Discovering how drugs work in the body can be very complex. Similarly, it can be very difficult to find new compounds that can act as drugs for specific diseases. Normally, scientists will have a drug target in mind – such as a specific protein – and will screen thousands of molecules in compound libraries to try to find some that interact with their target. This is time-consuming and often unproductive.
“There are many different types of libraries to choose from. A lot of the time you choose a library based on its availability or its cost, not any sort of functional information, and so it becomes a shot in the dark,” explains Dr. Jeff Piotrowski, a researcher involved in the study which was recently published in Nature Chemical Biology.
Dr. Jeff Piotrowski and his colleagues developed a chemical genetics platform that screens compounds in yeast cells, which share many similarities with human cells but are much better understood. The researchers could determine which bioprocesses in the cell were affected by the compounds, helping to narrow down the library. For example, to find a drug that might be effective in killing cancer cells, you might want to focus on molecules that have effects on cell growth and division.
“By annotating these libraries, we can tell which library targets which bioprocess in the cell. It gives us a head start on linking a compound to a target, which is perhaps the most challenging part of drug discovery,” says Piotrowski. The technique could help researchers to significantly streamline drug discovery in the future.

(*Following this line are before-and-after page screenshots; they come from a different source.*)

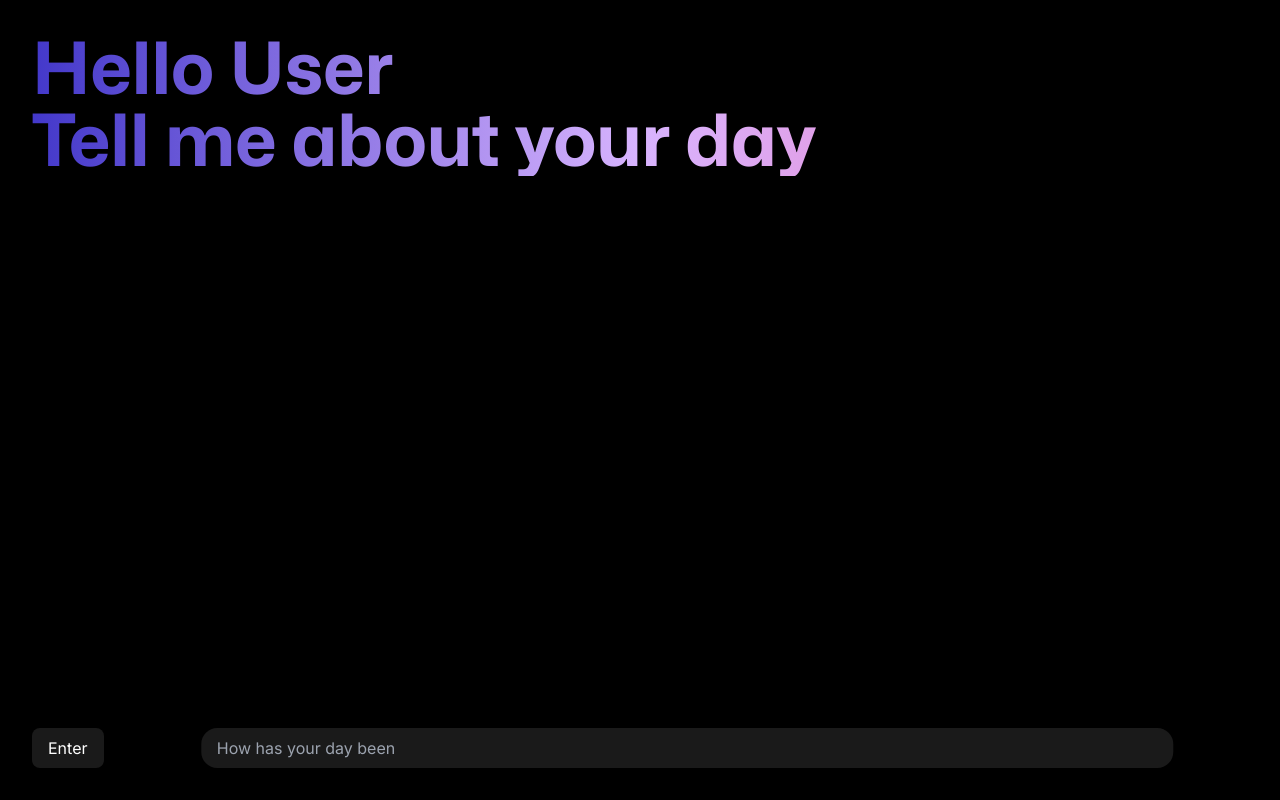
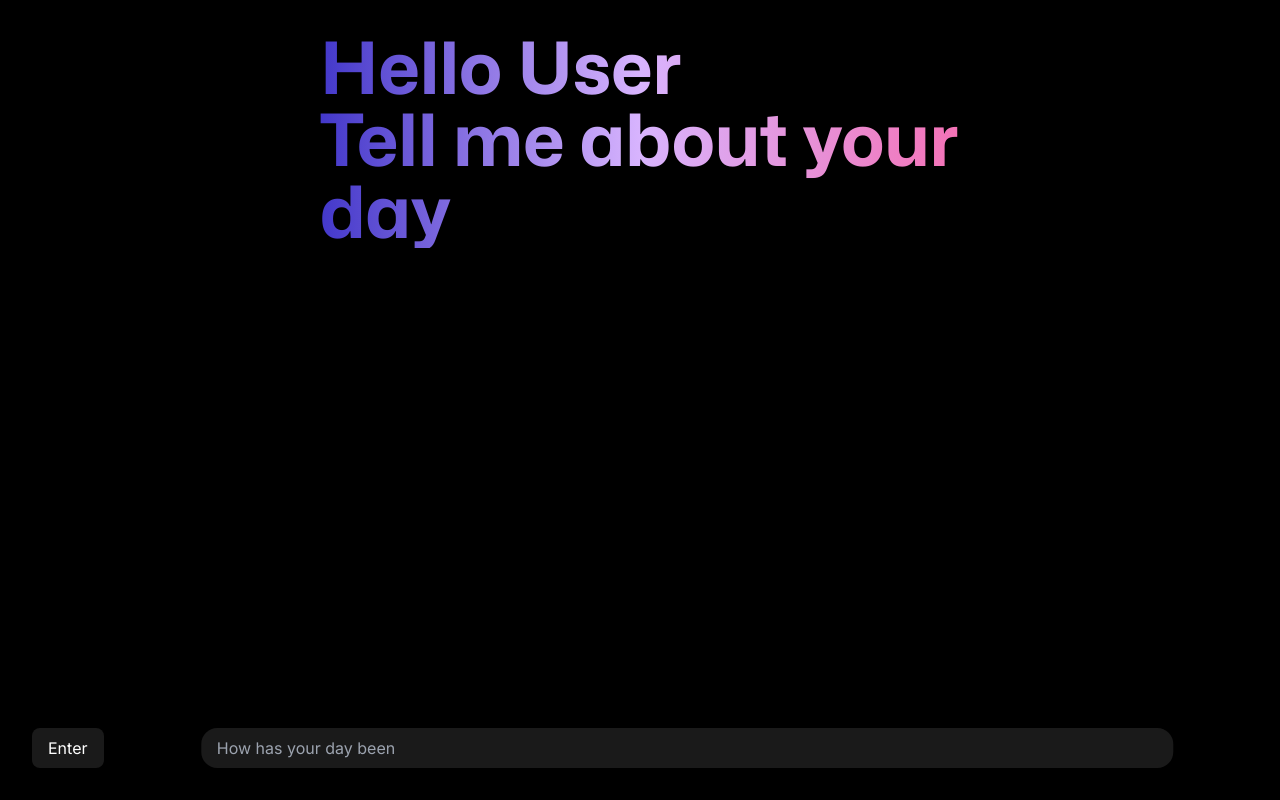
Before and after one commit to woaitsAryan/rekindle-frontend, a Next.js app: page / in a window 1280 px wide. Built offline with nearby package versions, Linux system fonts and the light colour scheme.

Commit message:
fix:small fix

```diff
--- a/src/app/page.tsx
+++ b/src/app/page.tsx
@@ -26,8 +26,8 @@ import { useState,useEffect, useRef } from "react";
   }
 
   return (
-    <div className="w-full h-screen bg-bg_primary  p-8 relative flex flex-col  gap-[1.5rem]">
-      <div className="heading font-mona_bold tab:text-7xl bg-gradient-to-r from-indigo-700 via-purple-300 to-pink-400 bg-clip-text text-transparent mobile:text-4xl mobile:leading-[3rem]">
+    <div className="w-full h-screen bg-bg_primary  p-8 relative flex flex-col  gap-[1.5rem] ">
+      <div className="heading font-mona_bold tab:text-7xl bg-gradient-to-r from-indigo-700 via-purple-300 to-pink-400 bg-clip-text text-transparent mobile:text-4xl mobile:leading-[3rem] laptop:absolute laptop:left-[50%] laptop:translate-x-[-50%] ">
         Hello User <br/>
         Tell me about your day
       </div>
```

Image: Yeast cells labeled with colourful fluorescent markers (photo credit: Wiki Commons)
Study in Nature Chemical Biology: Functional annotation of chemical libraries across diverse biological processes…